By Alex Wilson
I chose to spend the fall semester of 2013 abroad, via the Best Semester India Study Program directed by Kirk McClelland, because I wanted to learn about a culture that was totally different than the United States. Being a Biochemistry major, this study abroad trip was not directly related to my science; rather this trip was about expanding my horizons and discovering what life was like beyond the U.S.
I lived in a hostel with the other male college students while studying abroad in India. We would go into the city, drink tea, and just have a good time. I loved that I could get fresh coconut water just 3 minutes down the road! India has a variety of different fruits that we don’t have in the U.S., but even the same fruits, such as pineapples and mangoes (which India has seventy varieties of!), taste completely different!
While studying abroad in India, I took a Contemporary India class in which we learned about India’s history and culture. It began with the Indus Civilization and continued until India’s Independence in 1940. Additionally, I took Religious Landscapes which consisted of learning about different religions, as well field trips to visit temples. We learned about Hinduism, Buddhism, Jainism, Sikhism, Islam, and few other minor religions. We also learned about the history of Christianity in India.
It was a very eye-opening experience for me to be in a country where Christianity was not the dominant religion. I had the opportunity to learn about other religions which gave me new insight and perspectives about my own.
I also took a culinary course in which I learned how to make authentic Indian cuisine. All the classes were hands-on and practical, allowing me to gain actual experience rather than only theory. Not only did the food taste delicious, but I got to learn a variety of different cooking techniques. In India, the cooking changes from state to state, and so every class we cooked cuisine of a different state. We cooked six different dishes per class: meat/poultry/fish, vegetables, rice, salad, bread, and dessert. This meant about four hours of cooking! When we finished, however, we realized it was worth the wait!
During the second half of the semester, we did a lot of traveling and visited at least 6 different states in India. Each state had its own language, culture, and cuisine.
Additionally, I was able to volunteer at Cottolengo Special School for the Mentally Challenged. I learned how much I enjoy teaching and helping youth. It was fun to be a kid again and play hide and seek with the children. I began to see the children improve as we continued to give them attention and got to see first-hand how patience, care, and affection can transform a life.

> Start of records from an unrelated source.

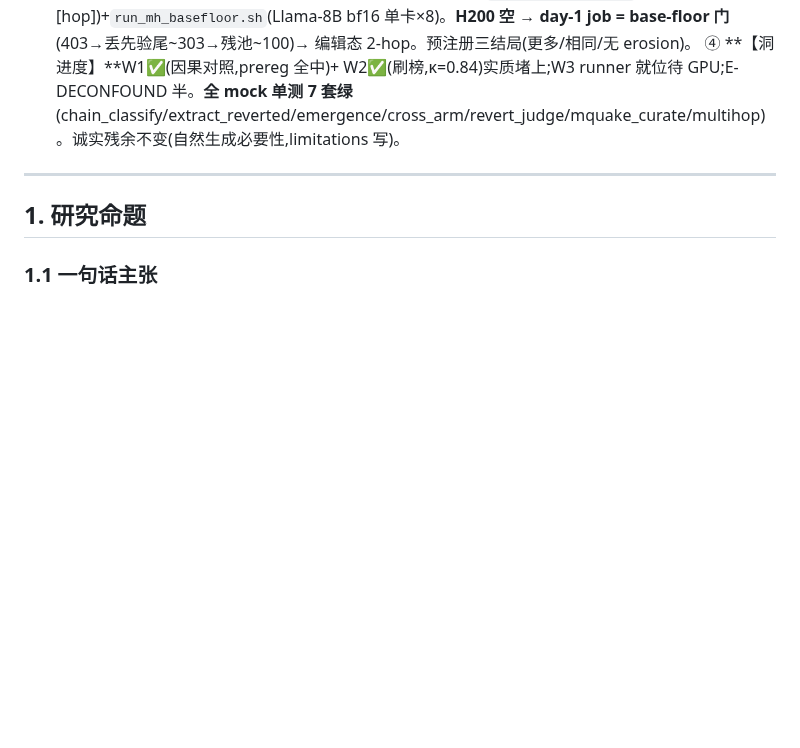
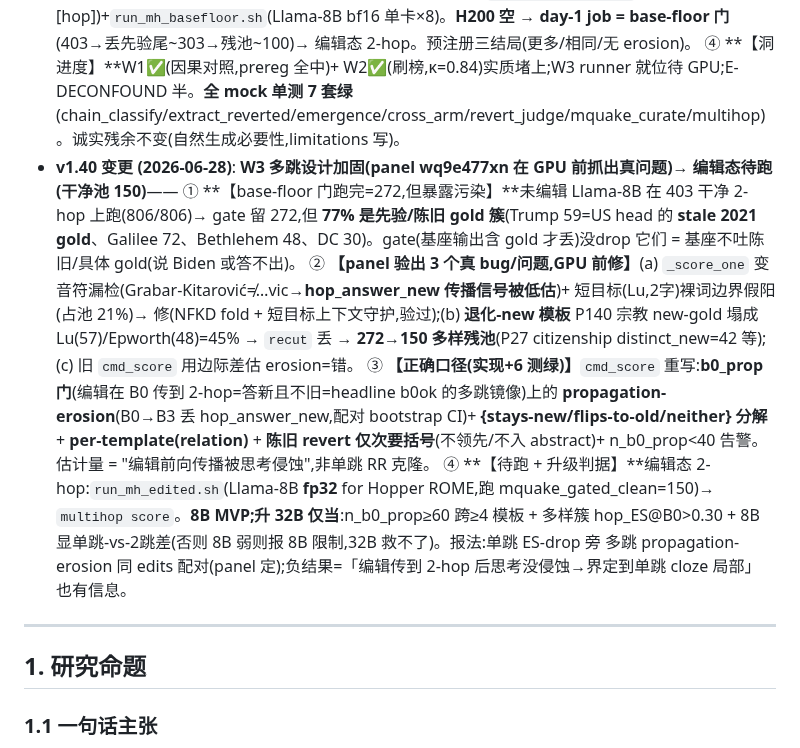
Before and after one commit to yuyue12111/A-Reasoning-Time-Stress-Test-for-Parametric-Knowledge-Editing, a Markdown page: plan.md, the part around one of its changes. Drawn GitHub-style; blank space fills up the shorter version.

Commit message:
docs(plan v1.40): W3 多跳设计 GPU 前加固(panel 抓 scorer/退化模板/口径)→ 编辑态待跑干净池150

```diff
--- a/plan.md
+++ b/plan.md
@@ -167,6 +167,11 @@
   ② **【E-DECONFOUND 零卡半,committed 69e4500】**emergence slope 影响删除:**CLR slope 最稳**(每 LOPO 仍显著、drop-Llama 后 Qwen-only 仍排零 [0.12,0.40]);ES降幅/RR 方向稳但显著性靠跨族池化→坐实主打 CLR。draft §4 加诚实稳健性句。per-case 协变量(chain_len/base_recall)待 GPU。
   ③ **【W3 E-MULTIHOP runner 就位,committed 74221da】**`edit_loop` 加 hop probe;`multihop.py`(base 未编辑生成 hop_q+评 hits_new/old / gate 丢先验主导→信息残池 / score 编辑态 2-hop ES/revert/ES-drop;3 测绿);`mquake8b_2hop.yaml`(probes=[hop])+`run_mh_basefloor.sh`(Llama-8B bf16 单卡×8)。**H200 空 → day-1 job = base-floor 门**(403→丢先验尾~303→残池~100)→ 编辑态 2-hop。预注册三结局(更多/相同/无 erosion)。
   ④ **【洞进度】**W1✅(因果对照,prereg 全中)+ W2✅(刷榜,κ=0.84)实质堵上;W3 runner 就位待 GPU;E-DECONFOUND 半。**全 mock 单测 7 套绿**(chain_classify/extract_reverted/emergence/cross_arm/revert_judge/mquake_curate/multihop)。诚实残余不变(自然生成必要性,limitations 写)。
+- **v1.40 变更 (2026-06-28)**: **W3 多跳设计加固(panel wq9e477xn 在 GPU 前抓出真问题)→ 编辑态待跑(干净池 150)**——
+  ① **【base-floor 门跑完=272,但暴露污染】**未编辑 Llama-8B 在 403 干净 2-hop 上跑(806/806)→ gate 留 272,但 **77% 是先验/陈旧 gold 簇**(Trump 59=US head 的 **stale 2021 gold**、Galilee 72、Bethlehem 48、DC 30)。gate(基座输出含 gold 才丢)没drop 它们 = 基座不吐陈旧/具体 gold(说 Biden 或答不出)。
+  ② **【panel 验出 3 个真 bug/问题,GPU 前修】**(a) `_score_one` 变音符漏检(Grabar-Kitarović≠…vic→**hop_answer_new 传播信号被低估**)+ 短目标(Lu,2字)裸词边界假阳(占池 21%)→ 修(NFKD fold + 短目标上下文守护,验过);(b) **退化-new 模板** P140 宗教 new-gold 塌成 Lu(57)/Epworth(48)=45% → `recut` 丢 → **272→150 多样残池**(P27 citizenship distinct_new=42 等);(c) 旧 `cmd_score` 用边际差估 erosion=错。
+  ③ **【正确口径(实现+6 测绿)】**`cmd_score` 重写:**b0_prop 门**(编辑在 B0 传到 2-hop=答新且不旧=headline b0ok 的多跳镜像)上的 **propagation-erosion**(B0→B3 丢 hop_answer_new,配对 bootstrap CI)+ **{stays-new/flips-to-old/neither} 分解** + **per-template(relation)** + **陈旧 revert 仅次要括号**(不领先/不入 abstract)+ n_b0_prop<40 告警。估计量 = "编辑前向传播被思考侵蚀",非单跳 RR 克隆。
+  ④ **【待跑 + 升级判据】**编辑态 2-hop:`run_mh_edited.sh`(Llama-8B **fp32** for Hopper ROME,跑 mquake_gated_clean=150)→ `multihop score`。**8B MVP;升 32B 仅当**:n_b0_prop≥60 跨≥4 模板 + 多样簇 hop_ES@B0>0.30 + 8B 显单跳-vs-2跳差(否则 8B 弱则报 8B 限制,32B 救不了)。报法:单跳 ES-drop 旁 多跳 propagation-erosion 同 edits 配对(panel 定);负结果=「编辑传到 2-hop 后思考没侵蚀→界定到单跳 cloze 局部」也有信息。
 
 ---
 
```
Also changed, not shown: other parts of plan.md (+1 -1 lines).
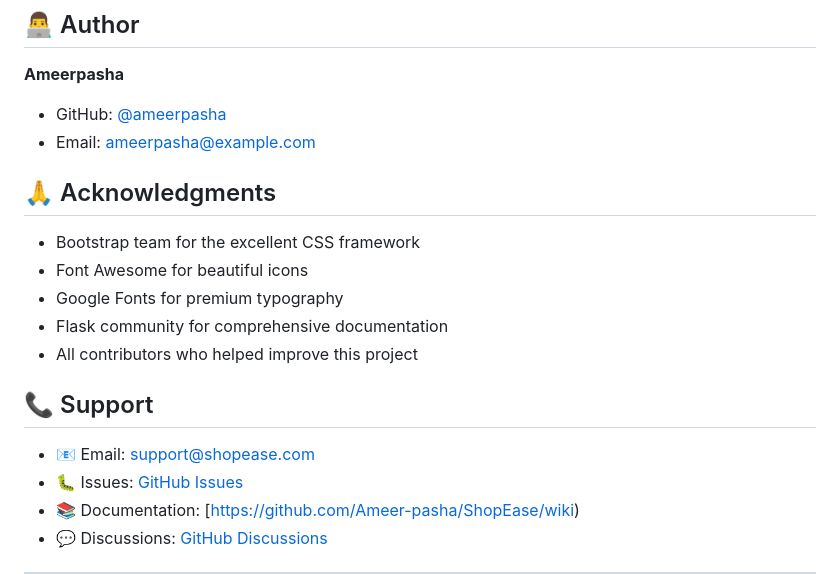
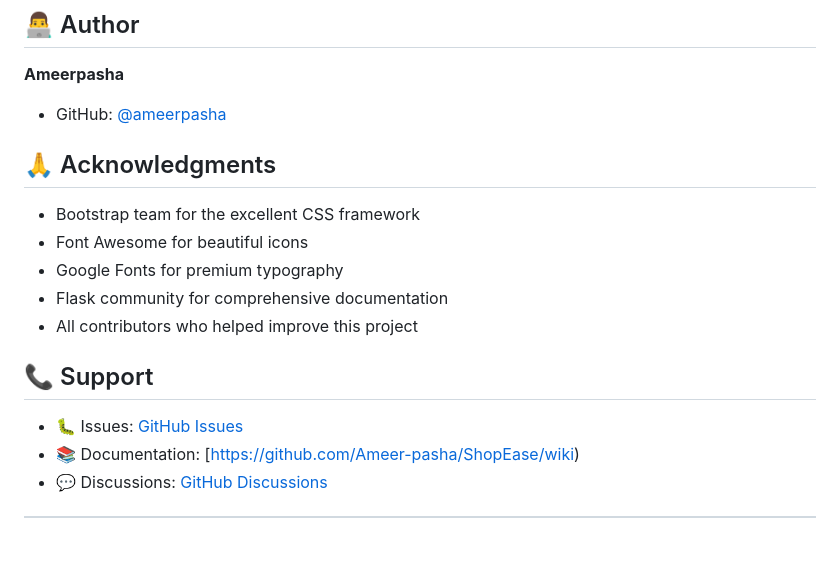
Before and after one commit to Ameer-pasha/ShopEase, a Markdown page: README.md, the part around the change. Rendered like a GitHub page; blank space fills up the shorter version.

```diff
--- a/README.md
+++ b/README.md
@@ -486,7 +486,6 @@ This project is licensed under the MIT License - see the [LICENSE](LICENSE) file
 
 **Ameerpasha**
 - GitHub: [@ameerpasha](https://github.com/Ameer-pasha)
-- Email: ameerpasha@example.com
 
 ## 🙏 Acknowledgments
 
@@ -498,7 +497,6 @@ This project is licensed under the MIT License - see the [LICENSE](LICENSE) file
 
 ## 📞 Support
 
-- 📧 Email: support@shopease.com
 - 🐛 Issues: [GitHub Issues](https://github.com/Ameer-pasha/ShopEase/issues)
 - 📚 Documentation: [https://github.com/Ameer-pasha/ShopEase/wiki)
 - 💬 Discussions: [GitHub Discussions](https://github.com/Ameer-pasha/ShopEase/discussions)
```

The most impactful part of studying abroad in India was experiencing their hospitality. There is a saying in India: “Guest is God.” Being a good host is an integral part of their culture. I believe this is because relationships have such a high importance in India. In western culture, individualistic achievement is given priority, whereas in India, cultural success is centered around one’s family life. I enjoyed the trip abroad and the knowledge I garnered from experiencing the wonderful culture and people.